I'm posting this a little early to make sure it gets up for Thursday. As I said in my intro, I'll be doing two posts a week, but would be happy to have some discussions, so if there's something you want to see, let me know.

First, a little more about heroes.

If you Google around, you can find dozens—maybe hundreds—of "classifications" of heroes. Again, here I'm kind of reluctant to pigeonhole a character. I'm afraid I'd second guess myself on whether or not that behavior is "appropriate" for his classification. I was at a workshop recently, where the topic was romantic heroes. Bottom line: there are as many opinions as there are writers.

I was at a workshop recently, given by author Jaxine Daniels. After going through different interpretations of different types of heroes, including the all-too-prevalent alpha male, and quoting a good number of authors, all of whom had their own categories and definitions, the takeaway gem of the workshop was that there is no need to sweat whether your hero is Alpha, Beta, or Theta. Or a Thinker, Ruler, Warrior, or Sorcerer. Or a Chief, Bad Boy, Best Friend or Charmer. The term "alpha male" originated in the animal kingdom, and is more suited to wolves than humans, I think. Humans are far more complex, and most people will fall into more than one category, depending on the situation.

Write the character you love. Let others worry about where to pigeonhole him. I would say that the speaker's description of the Warrior Poet seems to be closest to the heroes I write and love to read about. They're strong when they need to be, but aren't afraid to show their sensitive, loving side. They have the courage to walk away from an unnecessary fight.

And with the "backing" of Nora Roberts, who says she never crafts her characters using a template, because she thinks it's limiting, I'll continue to write the guys I love.

But, a book won't work too well if the only 2 characters on the page are hero and heroine. What other kinds of characters are there?

You have secondary characters. These play the supporting roles, and are often more fun than the protagonists, because you can let them behave in ways your hero and heroine can't. They're there to act as sounding boards for your protagonists, and their interactions can serve to reveal things about your character that might not surface if you left them alone. Best friends, nosy neighbors, pesky relatives. Sometimes, they're also POV characters. In romance, they're likely to show up as the hero or heroine of another book.

If you think of a play or movie, you've got your stars (hero/heroine) and your supporting (secondary) characters. Then there are extras, walk-ons, and spear carriers. Some are there simply to fill up the space on the stage, standing in the background, carrying their spears, real or otherwise. If you're writing a scene in a crowd, you'll probably give a very casual mention to the overall impressions your POV characters have. Are they in an airport? A ball park?
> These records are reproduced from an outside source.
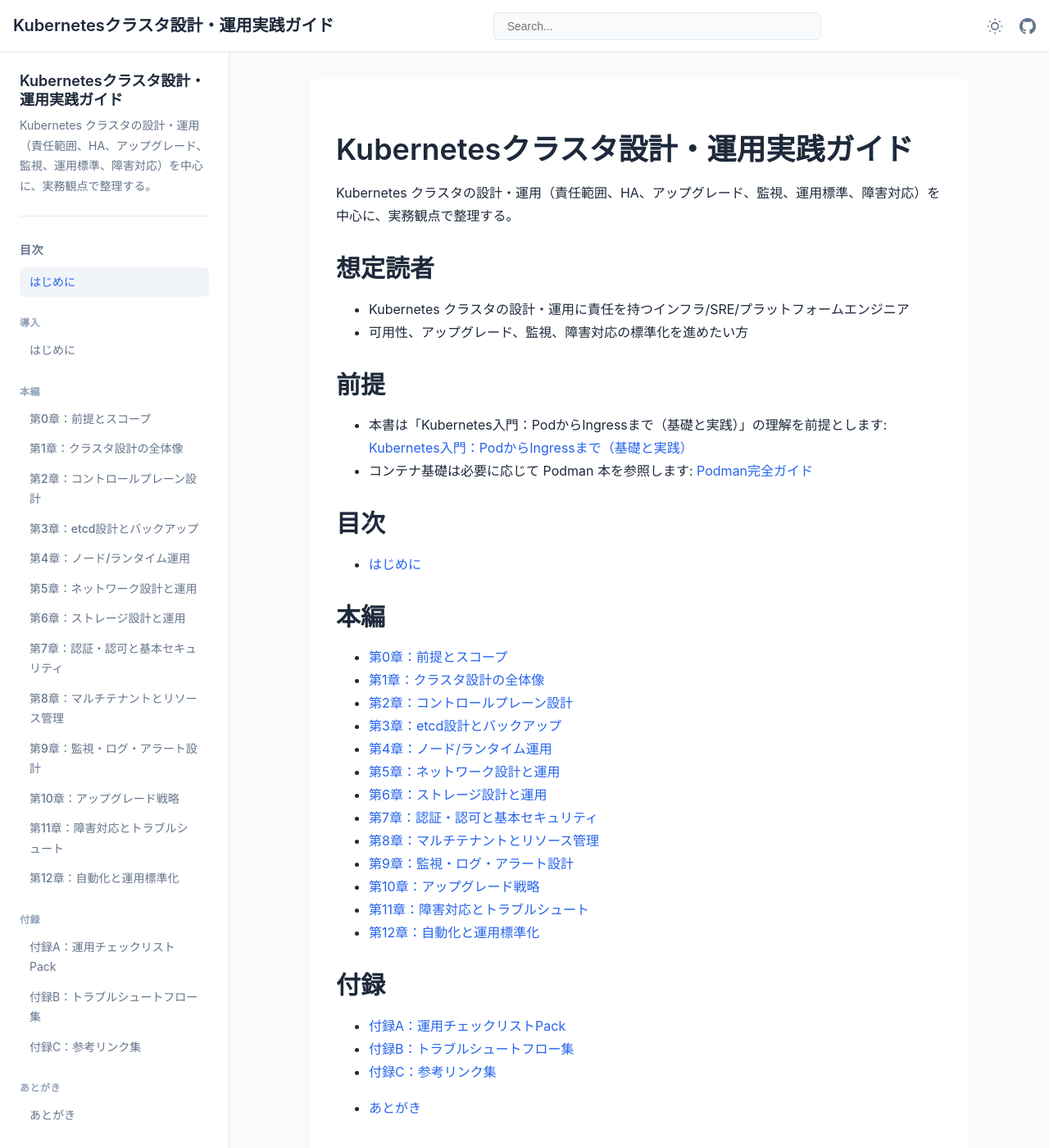
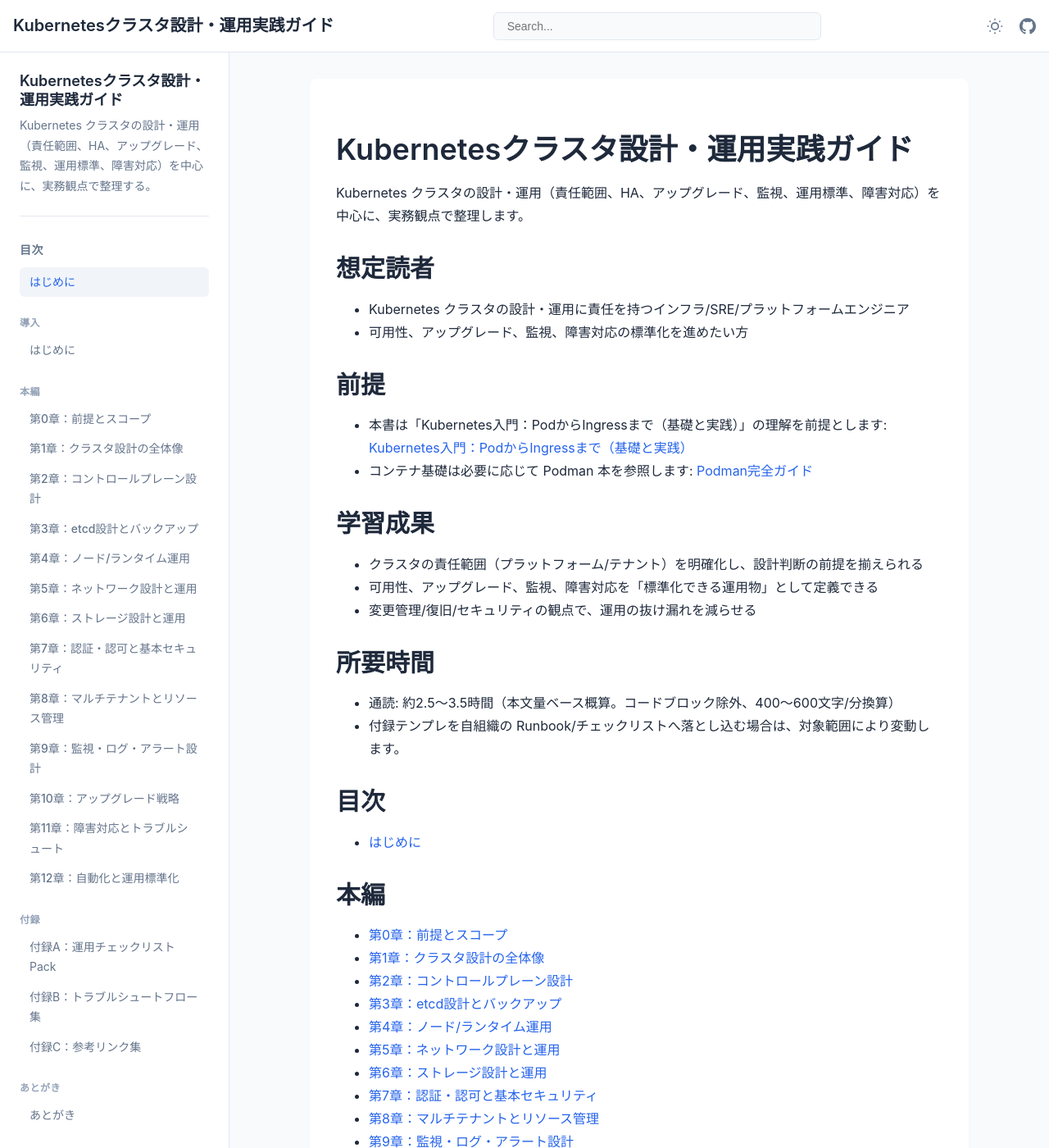
Before and after one commit to itdojp/kubernetes-cluster-ops-book, a Jekyll site: the page built from docs/index.md, in a window 1280 px wide and 1400 px high. Shown: the whole window at 82% size. Built offline with Jekyll 4.4.1, drawn with Linux system fonts in a browser that asks for light colours; some of the changed text lies outside the part shown.

Commit message:
docs: expand top page metadata

```diff
--- a/docs/index.md
+++ b/docs/index.md
@@ -6,7 +6,7 @@ permalink: /
 ---
 # Kubernetesクラスタ設計・運用実践ガイド
 
-Kubernetes クラスタの設計・運用（責任範囲、HA、アップグレード、監視、運用標準、障害対応）を中心に、実務観点で整理する。
+Kubernetes クラスタの設計・運用（責任範囲、HA、アップグレード、監視、運用標準、障害対応）を中心に、実務観点で整理します。
 
 ## 想定読者
 - Kubernetes クラスタの設計・運用に責任を持つインフラ/SRE/プラットフォームエンジニア
@@ -15,6 +15,15 @@ Kubernetes クラスタの設計・運用（責任範囲、HA、アップグレ
 ## 前提
 - 本書は「Kubernetes入門：PodからIngressまで（基礎と実践）」の理解を前提とします: [Kubernetes入門：PodからIngressまで（基礎と実践）](https://itdojp.github.io/kubernetes-basics-book/)
 - コンテナ基礎は必要に応じて Podman 本を参照します: [Podman完全ガイド](https://itdojp.github.io/podman-book/)
+
+## 学習成果
+- クラスタの責任範囲（プラットフォーム/テナント）を明確化し、設計判断の前提を揃えられる
+- 可用性、アップグレード、監視、障害対応を「標準化できる運用物」として定義できる
+- 変更管理/復旧/セキュリティの観点で、運用の抜け漏れを減らせる
+
+## 所要時間
+- 通読: 約2.5〜3.5時間（本文量ベース概算。コードブロック除外、400〜600文字/分換算）
+- 付録テンプレを自組織の Runbook/チェックリストへ落とし込む場合は、対象範囲により変動します。
 
 ## 目次
 - [はじめに](introduction/)
@@ -42,3 +51,6 @@ Kubernetes クラスタの設計・運用（責任範囲、HA、アップグレ
 - [付録C：参考リンク集](appendices/appendix-c/)
 
 - [あとがき](afterword/)
+
+## ライセンス
+本書は CC BY-NC-SA 4.0 で公開されています。商用利用は別途契約が必要です。
```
A crowded restaurant? You're certainly not going to describe each one.

Walk-ons: Let's say your character is walking down the hallway of an office building. You've decided you need a little more "color" to the scene, so you show a janitor mopping the floor. Your protagonist might have an internal thought as he walks by … the halls were empty with the exception of the janitor mopping the floor. You've brought the janitor to the attention of the reader, but just barely.

Extras: Maybe you take the time for the protagonist to notice that the janitor is bald, and that he's wearing blue coveralls, and they're damp around the ankles. He's starting to become more of a person now. And maybe he nods or grunts as the protagonist walks by.

Now, if you want to elevate him even higher, maybe the protagonist stops and says, "Hello, Mr. Jones. How's your grandson doing?"

As soon as you give a character some dialogue, and a name, you've moved him even higher up the ladder in your cast. And, my caveat here is to be careful how deeply you delve into these sorts of encounters.

The above encounter might be there simply to show that your character's familiar with the building and its staff. That he's a caring, compassionate protagonist. By "humanizing" the janitor, especially by giving him a name, readers will expect that he's worth taking note of. They might be trying to remember his name. If you want a tightly woven story, then this encounter needs to have impact somewhere else in the story.

Any other kinds of characters you can think of? Any examples? Questions?

I'll be back next week. And I'll be happy to add more posts if there are topics you want to see discussed.